11. Latvia Following in the footsteps of Estonia, Latvia has reduced taxes on all levels, including the personal income tax. In 2015, the country cut the income tax another one percent, from 24% to its lowest rate yet of 23%.
12. Lesotho An interesting addition to our list is this landlocked country surrounded by South Africa. Lesotho decreased its personal income tax from 35% in 2014 to 30% in 2015.
13. Malaysia has not only reduced taxes for businesses, but also for individuals.
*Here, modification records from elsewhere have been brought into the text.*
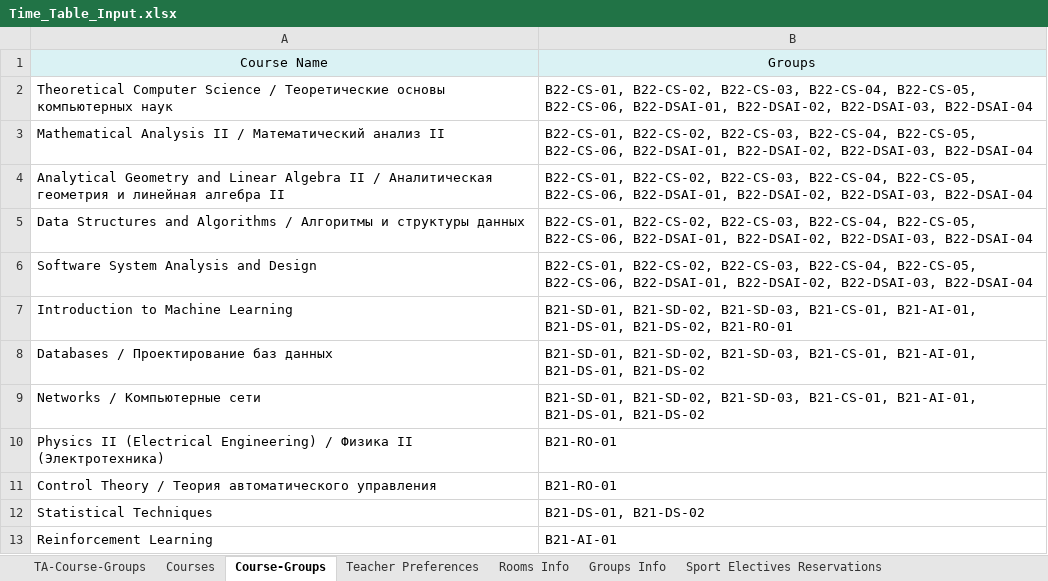
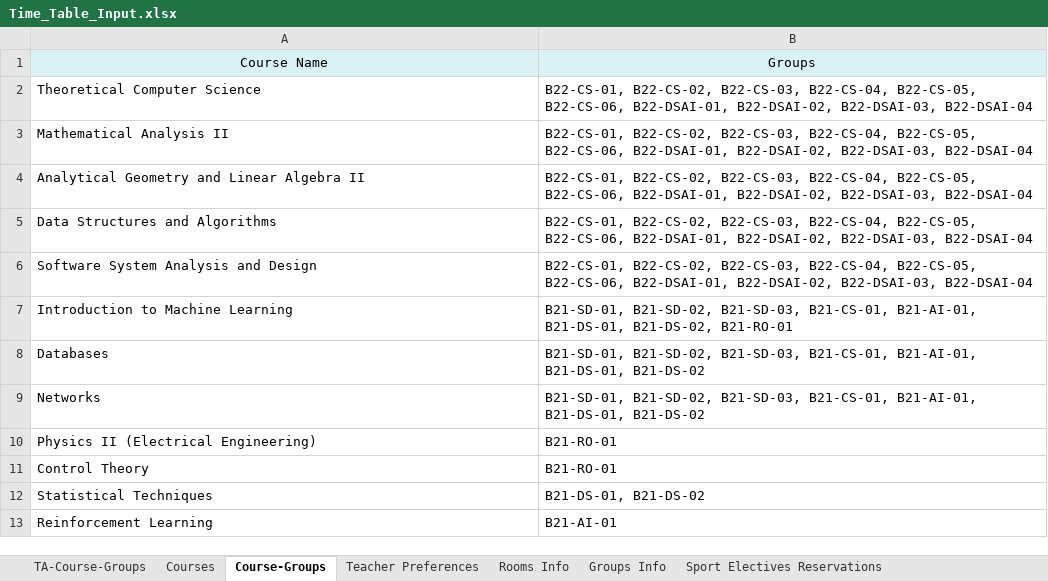
Before and after one commit to EgorLeb/iu_timetable_scheduler_, an Excel workbook: input_data/Time_Table_Input.xlsx, sheet Course-Groups, drawn as a sheet; only a part is shown; values as stored, in another font and other column widths than the file's, no borders; the diff names each change by its address in the sheet, - before the commit and + after, or states it on an @@ line.

Commit message:
Quick fixes in input tables and output algorithms

```diff
--- a/input_data/Time_Table_Input.xlsx (sheet Course-Groups)
+++ b/input_data/Time_Table_Input.xlsx (sheet Course-Groups)
-A2: …Computer Science / Теоретические основы компьютерных наук
+A2: …Computer Science
-A3: Mathematical Analysis II / Математический анализ II
+A3: Mathematical Analysis II
-A4: …Algebra II / Аналитическая геометрия и линейная алгебра II
+A4: …Algebra II
-A5: …and Algorithms / Алгоритмы и структуры данных
+A5: …and Algorithms
-A8: Databases / Проектирование баз данных
+A8: Databases
-A9: Networks / Компьютерные сети
+A9: Networks
-A10: …(Electrical Engineering) / Физика II (Электротехника)
+A10: …(Electrical Engineering)
-A11: Control Theory / Теория автоматического управления
+A11: Control Theory
```
Also changed, not shown: sheet Teacher Preferences, sheet TA-Course-Groups, sheet Courses, 2 other files.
In 2015 this Southeast Asian country reduced the personal income tax from 26% to an all-time low of 25%.
14. New Zealand One of the most promising changes in the developed world is New Zealand’s drop from tax rates of 39% in 2008 to the present 33% income tax rate.
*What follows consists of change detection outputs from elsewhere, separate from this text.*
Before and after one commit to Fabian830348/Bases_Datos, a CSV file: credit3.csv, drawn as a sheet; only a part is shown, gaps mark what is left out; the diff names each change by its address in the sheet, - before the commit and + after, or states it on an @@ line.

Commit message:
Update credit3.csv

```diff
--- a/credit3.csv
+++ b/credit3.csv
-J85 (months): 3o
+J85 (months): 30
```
15. Norway It appears that all the Nordic countries — you know, the countries that are so often used to illustrate the benefits of high taxes — are reducing taxes. Still, 47.2% is a big tax pill to swallow. I won’t be getting residency in Norway any time soon.
16. Panama An emerging economy with favorable tax levels, Panama reduced taxes in 2010 from 27% to 25%. For many people in the U.S., Panama has long been an attractive place to retire. Based on these rates, it looks like Panama is a good place for anyone to set up residency.
17. Poland In 2009, Poland took a chunk out of its tax policy, decreasing the income tax by a full 8%. Now, instead of the unattractive 40% the Polish government once demanded, the rate is at a reasonable 32%.
18. Sweden As I mentioned before, even Sweden is reducing taxes. While the current income tax rate of 57% isn’t much to applaud, the corporate tax rate has steadily declined to its current rate of 22%.
19. Thailand While I’m not a big fan of Thailand, I have to announce good news when I see it. The good news here is that in 2013, Thailand reduced its income tax from 37% to 35%.
20. Vietnam Another Southeast Asian country that has reduced taxes recently is Vietnam. In 2008 the country was demanding 40% in tax. In 2009 they reduced that rate to 35%.
21. Yemen Perhaps the most interesting country on the list, Yemen also has the lowest personal income tax rate. In 2010 this Middle Eastern country reduced taxes from the already low rate of 20% to 15%.